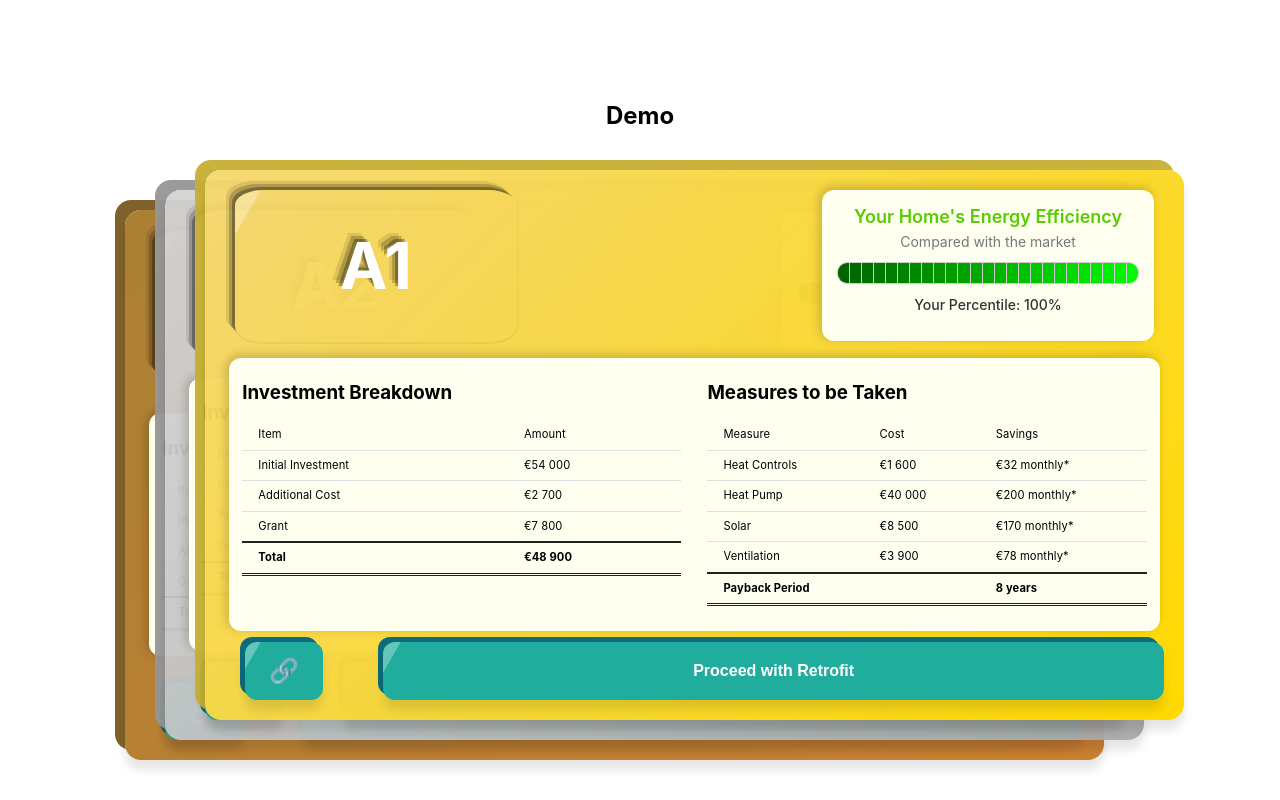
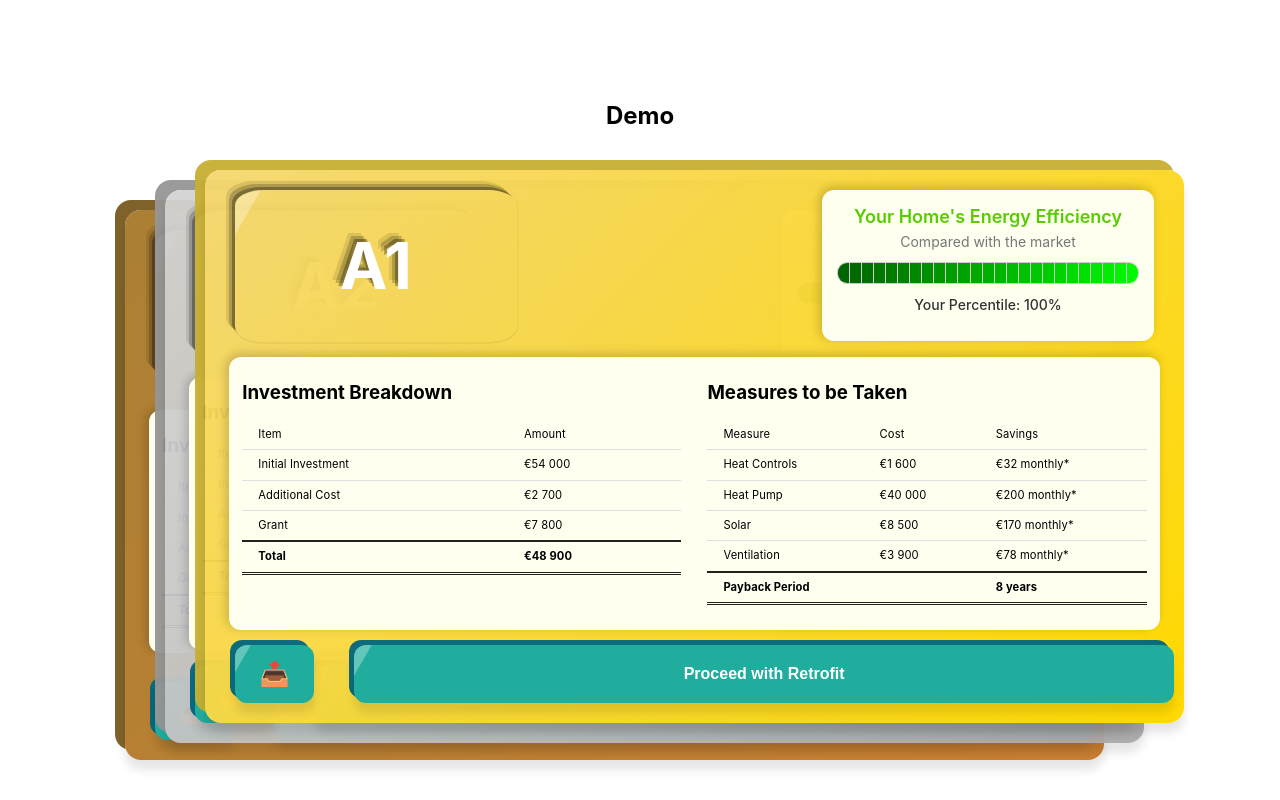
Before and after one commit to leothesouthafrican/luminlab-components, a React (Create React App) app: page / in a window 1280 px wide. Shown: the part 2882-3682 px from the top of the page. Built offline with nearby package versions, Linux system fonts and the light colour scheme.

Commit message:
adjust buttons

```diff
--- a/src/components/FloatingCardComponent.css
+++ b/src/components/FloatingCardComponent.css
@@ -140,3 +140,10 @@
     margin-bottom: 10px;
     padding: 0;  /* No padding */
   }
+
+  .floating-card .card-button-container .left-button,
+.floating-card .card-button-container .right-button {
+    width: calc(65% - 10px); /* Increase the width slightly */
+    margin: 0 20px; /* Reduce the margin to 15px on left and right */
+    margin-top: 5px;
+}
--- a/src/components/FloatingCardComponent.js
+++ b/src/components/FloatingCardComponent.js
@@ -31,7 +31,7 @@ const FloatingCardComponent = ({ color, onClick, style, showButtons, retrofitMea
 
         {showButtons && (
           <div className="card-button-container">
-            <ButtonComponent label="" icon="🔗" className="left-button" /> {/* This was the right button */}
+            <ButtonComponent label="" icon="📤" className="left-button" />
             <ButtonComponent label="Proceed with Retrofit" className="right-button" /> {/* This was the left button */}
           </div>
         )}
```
********************
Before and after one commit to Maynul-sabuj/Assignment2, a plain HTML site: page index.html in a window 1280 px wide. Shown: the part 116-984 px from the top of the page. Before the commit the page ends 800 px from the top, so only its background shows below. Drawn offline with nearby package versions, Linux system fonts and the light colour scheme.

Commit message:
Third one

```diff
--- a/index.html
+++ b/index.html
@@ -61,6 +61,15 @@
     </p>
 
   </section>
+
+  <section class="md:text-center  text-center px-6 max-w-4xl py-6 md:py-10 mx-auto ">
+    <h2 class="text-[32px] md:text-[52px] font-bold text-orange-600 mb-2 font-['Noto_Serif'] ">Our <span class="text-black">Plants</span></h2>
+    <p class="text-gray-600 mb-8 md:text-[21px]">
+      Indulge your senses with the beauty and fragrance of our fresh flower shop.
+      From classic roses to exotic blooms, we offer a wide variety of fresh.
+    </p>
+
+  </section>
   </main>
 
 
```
********************
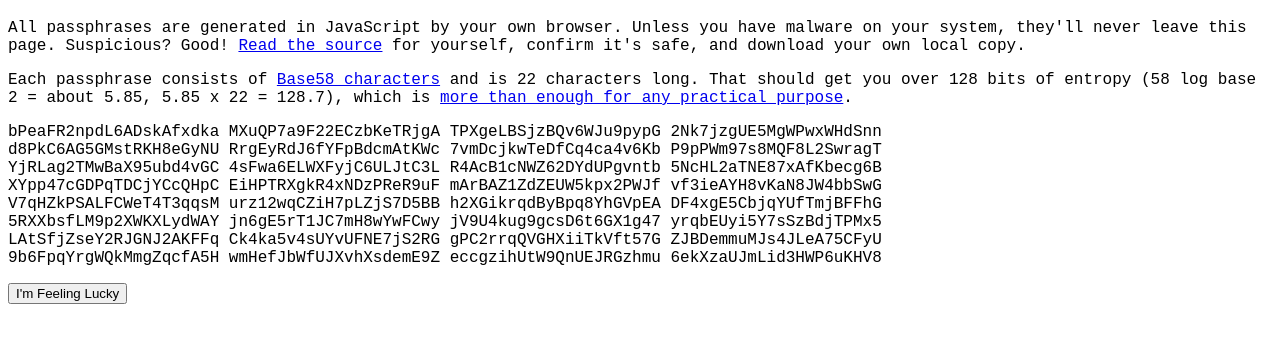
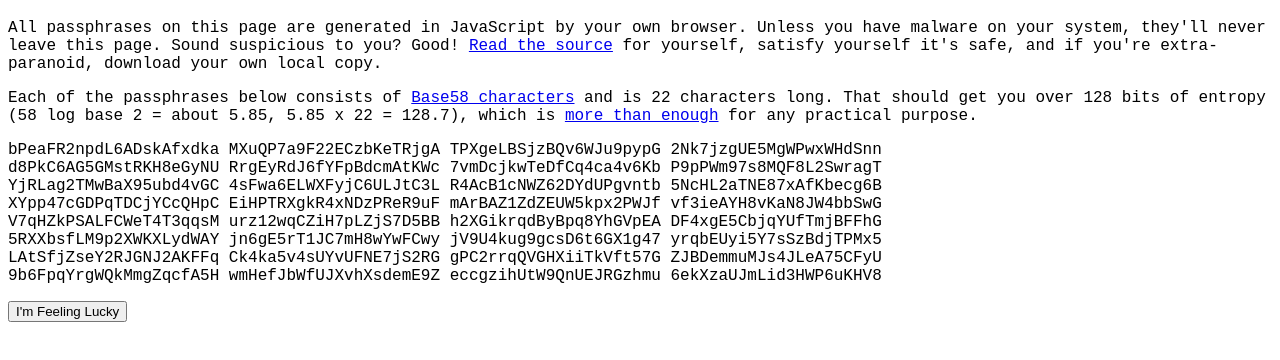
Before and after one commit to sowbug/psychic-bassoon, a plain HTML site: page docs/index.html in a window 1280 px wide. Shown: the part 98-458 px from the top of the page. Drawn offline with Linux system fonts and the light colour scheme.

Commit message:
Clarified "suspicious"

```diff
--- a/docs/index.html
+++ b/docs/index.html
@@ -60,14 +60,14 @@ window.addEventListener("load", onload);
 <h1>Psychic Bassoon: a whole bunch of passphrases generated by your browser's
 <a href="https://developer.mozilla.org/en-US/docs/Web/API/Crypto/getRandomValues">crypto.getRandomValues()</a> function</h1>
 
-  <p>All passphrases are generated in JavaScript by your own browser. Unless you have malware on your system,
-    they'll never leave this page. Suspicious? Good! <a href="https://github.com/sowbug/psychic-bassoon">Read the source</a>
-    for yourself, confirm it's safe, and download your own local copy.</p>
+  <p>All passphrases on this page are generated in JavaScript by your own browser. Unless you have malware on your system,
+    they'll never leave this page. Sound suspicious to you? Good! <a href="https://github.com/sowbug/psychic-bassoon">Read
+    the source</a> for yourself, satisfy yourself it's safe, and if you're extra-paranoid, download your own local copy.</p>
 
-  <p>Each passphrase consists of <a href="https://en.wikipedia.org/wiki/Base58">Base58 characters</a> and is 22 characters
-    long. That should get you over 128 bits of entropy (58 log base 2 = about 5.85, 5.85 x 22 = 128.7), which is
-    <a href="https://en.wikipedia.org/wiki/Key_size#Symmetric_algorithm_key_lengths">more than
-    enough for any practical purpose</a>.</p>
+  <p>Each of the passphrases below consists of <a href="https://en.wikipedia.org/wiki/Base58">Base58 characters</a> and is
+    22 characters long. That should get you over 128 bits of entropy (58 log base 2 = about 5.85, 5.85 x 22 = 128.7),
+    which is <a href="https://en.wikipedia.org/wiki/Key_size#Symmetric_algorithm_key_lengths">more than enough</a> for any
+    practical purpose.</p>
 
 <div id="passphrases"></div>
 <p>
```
********************
### THE TASK
All lines above holding the word "className" make up the answer; copy each one.

### WORKED SOLUTION
           <div className="card-button-container">
-            <ButtonComponent label="" icon="🔗" className="left-button" /> {/* This was the right button */}
+            <ButtonComponent label="" icon="📤" className="left-button" />
             <ButtonComponent label="Proceed with Retrofit" className="right-button" /> {/* This was the left button */}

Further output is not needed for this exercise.